What you need to know about clamming on the Cape
As a realtor, I get a lot of questions on a lot of different topics. At a recent open house, a buyer asked me about clamming. I have done it and often see people clamming but I didn't know the best areas or the laws in that town. I did some digging and gathered some information. You always want to start on your town's website. You can easily find the local laws and obtain a permit. If you are not familiar with clamming, here is some additional info I found.
Clamming involves harvesting clams from the sandy shores of the Cape. Clamming has been a traditional pastime in Cape Cod for generations, and it continues to attract visitors from all over the world who are interested in experiencing the thrill of digging up their own clams.
Clams are an integral part of the seafood cuisine in Cape Cod and are a local favorite. They can be prepared in a variety of ways, including fried, baked, steamed, and in chowder. The most common types of clams found in Cape Cod are the hard shell clams, soft shell clams, and razor clams. Hard shell clams are the most abundant and are found in the sandy flats at low tide, while soft shell clams and razor clams are found in the mud flats.
Clamming is not only a fun activity but also an environmentally sustainable way of harvesting clams. The Cape Cod ecosystem is carefully managed to ensure the preservation of natural resources, and the local authorities strictly regulate the harvesting of clams to ensure their survival.
If you are planning to go clamming in Cape Cod, it is essential to obtain a permit from the local authorities. Additionally, it is crucial to follow the regulations and guidelines set by the authorities to protect the ecosystem and ensure a sustainable future for clamming in Cape Cod.
Read Rebecca Treons story from the Cape Cod Chamber of Commerce below:
EVERYTHING YOU NEED TO KNOW ABOUT SCRATCHING FOR YOUR SUPPER
Shellfishing is one of the Cape’s most iconic year-round activities. There’s something almost zen-like about heading out onto the exposed flats during low tide and wading around, scratching the ground with a rake.
When clamming, your cell phone (or whatever other device typically distracts you) is safely stowed away elsewhere. You’re surrounded by the Cape's natural beauty for a few hours and you get to come home with something delicious for dinner. Kids love the experience, too, so pack a cooler of sandwiches and make a day of it.
While shellfishing is not at all complicated, there are a few things to keep in mind if it’s your first foray onto the flats.
You’ll need a license
A daily or seasonal license can be purchased at the local town hall. Every town has slightly different rules as far as who can clam (some towns require proof of residency), the type/size of shellfish permitted, how much an individual can take each week, and where and when you can go out, so take a look at the rules according to where you’ll be shellfishing here. Town halls can also provide a guide to high and low tide timing (you’ll want to head out about an hour before low tide, tide charts are also available online) and which areas are open to shellfishing on which days.

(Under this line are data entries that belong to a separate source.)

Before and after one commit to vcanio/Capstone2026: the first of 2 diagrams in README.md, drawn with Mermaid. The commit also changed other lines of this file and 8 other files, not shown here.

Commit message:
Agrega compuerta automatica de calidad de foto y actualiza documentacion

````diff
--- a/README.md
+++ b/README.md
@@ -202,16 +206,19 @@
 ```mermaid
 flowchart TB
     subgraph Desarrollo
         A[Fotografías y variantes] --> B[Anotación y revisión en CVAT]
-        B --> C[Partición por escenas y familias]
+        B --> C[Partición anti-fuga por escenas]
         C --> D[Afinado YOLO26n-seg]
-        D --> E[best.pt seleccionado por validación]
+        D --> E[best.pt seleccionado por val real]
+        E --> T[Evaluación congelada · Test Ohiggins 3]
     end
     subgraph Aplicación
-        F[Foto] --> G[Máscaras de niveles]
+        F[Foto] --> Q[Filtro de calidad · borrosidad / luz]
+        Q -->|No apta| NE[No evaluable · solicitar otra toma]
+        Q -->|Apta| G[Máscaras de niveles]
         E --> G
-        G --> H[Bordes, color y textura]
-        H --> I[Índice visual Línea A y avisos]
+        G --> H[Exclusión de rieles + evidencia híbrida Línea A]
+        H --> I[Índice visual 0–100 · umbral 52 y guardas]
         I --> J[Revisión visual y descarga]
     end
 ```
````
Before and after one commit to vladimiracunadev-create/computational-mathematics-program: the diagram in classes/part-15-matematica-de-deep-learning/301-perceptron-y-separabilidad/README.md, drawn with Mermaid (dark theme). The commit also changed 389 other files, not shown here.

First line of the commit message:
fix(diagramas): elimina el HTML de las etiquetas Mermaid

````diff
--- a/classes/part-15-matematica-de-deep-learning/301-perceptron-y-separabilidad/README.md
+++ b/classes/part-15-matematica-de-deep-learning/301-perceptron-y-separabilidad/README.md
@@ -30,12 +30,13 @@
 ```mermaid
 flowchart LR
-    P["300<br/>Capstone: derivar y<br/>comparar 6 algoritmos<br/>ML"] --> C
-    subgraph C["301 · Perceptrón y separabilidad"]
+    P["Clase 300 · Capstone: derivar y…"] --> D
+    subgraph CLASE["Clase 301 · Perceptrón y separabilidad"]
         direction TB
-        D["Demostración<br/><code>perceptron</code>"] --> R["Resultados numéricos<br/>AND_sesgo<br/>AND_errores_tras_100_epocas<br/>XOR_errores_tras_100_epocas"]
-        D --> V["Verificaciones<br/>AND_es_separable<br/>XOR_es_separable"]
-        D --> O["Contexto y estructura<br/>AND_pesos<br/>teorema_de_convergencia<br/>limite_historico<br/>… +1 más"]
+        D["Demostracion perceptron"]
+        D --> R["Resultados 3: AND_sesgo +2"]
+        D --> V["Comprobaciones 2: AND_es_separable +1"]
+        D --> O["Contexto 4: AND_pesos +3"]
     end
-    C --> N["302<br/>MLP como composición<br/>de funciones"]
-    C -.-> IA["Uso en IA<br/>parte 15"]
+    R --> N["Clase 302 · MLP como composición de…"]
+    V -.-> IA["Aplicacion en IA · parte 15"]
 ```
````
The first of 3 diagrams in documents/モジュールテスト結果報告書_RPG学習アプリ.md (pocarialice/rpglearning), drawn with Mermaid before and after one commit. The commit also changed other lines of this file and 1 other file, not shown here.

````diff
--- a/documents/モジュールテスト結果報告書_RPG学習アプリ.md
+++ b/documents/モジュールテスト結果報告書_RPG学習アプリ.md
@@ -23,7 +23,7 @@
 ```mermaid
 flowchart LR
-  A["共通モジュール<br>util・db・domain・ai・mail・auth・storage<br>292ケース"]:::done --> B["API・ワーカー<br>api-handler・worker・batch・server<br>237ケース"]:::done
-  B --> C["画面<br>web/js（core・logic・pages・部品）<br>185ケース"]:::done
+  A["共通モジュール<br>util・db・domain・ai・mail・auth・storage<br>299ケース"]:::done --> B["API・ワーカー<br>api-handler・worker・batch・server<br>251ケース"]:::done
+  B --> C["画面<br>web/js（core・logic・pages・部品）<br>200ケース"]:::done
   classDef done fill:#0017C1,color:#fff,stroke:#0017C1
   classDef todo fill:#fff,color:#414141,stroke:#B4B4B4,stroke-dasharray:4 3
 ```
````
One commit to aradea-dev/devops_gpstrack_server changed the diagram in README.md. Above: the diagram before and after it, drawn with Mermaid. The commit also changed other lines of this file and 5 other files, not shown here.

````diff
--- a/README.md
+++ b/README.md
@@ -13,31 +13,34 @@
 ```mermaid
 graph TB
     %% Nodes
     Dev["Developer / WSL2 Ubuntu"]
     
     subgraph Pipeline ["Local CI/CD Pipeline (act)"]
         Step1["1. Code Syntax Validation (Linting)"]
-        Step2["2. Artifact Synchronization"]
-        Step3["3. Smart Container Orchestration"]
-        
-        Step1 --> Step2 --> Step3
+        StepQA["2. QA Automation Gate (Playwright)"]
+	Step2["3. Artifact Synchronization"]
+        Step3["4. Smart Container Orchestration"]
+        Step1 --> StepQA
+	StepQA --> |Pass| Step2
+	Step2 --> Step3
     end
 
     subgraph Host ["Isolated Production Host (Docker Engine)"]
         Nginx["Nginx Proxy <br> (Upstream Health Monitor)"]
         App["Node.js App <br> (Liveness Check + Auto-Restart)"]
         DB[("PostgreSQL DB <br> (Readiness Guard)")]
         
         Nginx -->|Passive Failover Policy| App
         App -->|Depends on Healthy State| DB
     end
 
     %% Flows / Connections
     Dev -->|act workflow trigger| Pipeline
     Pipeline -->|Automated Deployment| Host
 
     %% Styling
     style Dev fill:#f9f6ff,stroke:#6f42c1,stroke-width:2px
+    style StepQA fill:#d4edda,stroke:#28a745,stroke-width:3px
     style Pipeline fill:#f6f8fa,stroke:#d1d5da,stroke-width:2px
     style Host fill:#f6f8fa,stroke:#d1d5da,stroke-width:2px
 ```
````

Some days and areas are restricted, so it’s important to know before you go. Constables do roam shellfishing areas and will fine you steeply if you don’t have your license, so pop it in a Ziploc bag and keep it handy (some display it clipped to their chest in a plastic sleeve).
Types of Shellfish
On the Cape, you’ll find quahogs (pronounced co-hogs). The largest quahog is called a chowder clam and is bigger than 4 inches in diameter; these are best used for a hearty chowder or baked stuffed clams. Next is the cherrystone, roughly 2-3 inches in diameter, and the littleneck, which is 1-2 inches across. These last two are great for eating raw on the half shell, in clams casino, or in pasta dishes; they're even great thrown right on the grill. There are also soft-shelled clams called steamers that are fried or steamed, and eaten with butter.
You can find clamming equipment at any of the local bait and tackle shops on the Cape, including Sports Bait & Tackle in Osterville and Goose Hummock Shop in Orleans. You’ll need a clam rake; these aren’t like garden rakes—they have a special basket attached to the end to bring up your catch and let rocks and sand drain out, plus the tines of the rake. You’ll need a basket with a floatable attachment and a gauge, which is important—smaller clams get put back to grow up and keep the clam population going strong and it is something constables will check. Water shoes are helpful but not needed to clam in the warm months, in the winter you’ll need insulated waders and long gloves to wear over your layers to keep warm. Clams tend to hang out together, so if you find one, you’ll likely find more in the same area.
Storing and preparation
Shellfish are meant to be eaten within 24 to 48 hours after being harvested. Store them in a cool place like the refrigerator, but you can also freeze them for a longer shelf life. Discard shellfish with cracked shells, and if the clams are proving too difficult to shuck, steam them lightly to loosen the muscle keeping the shell shut.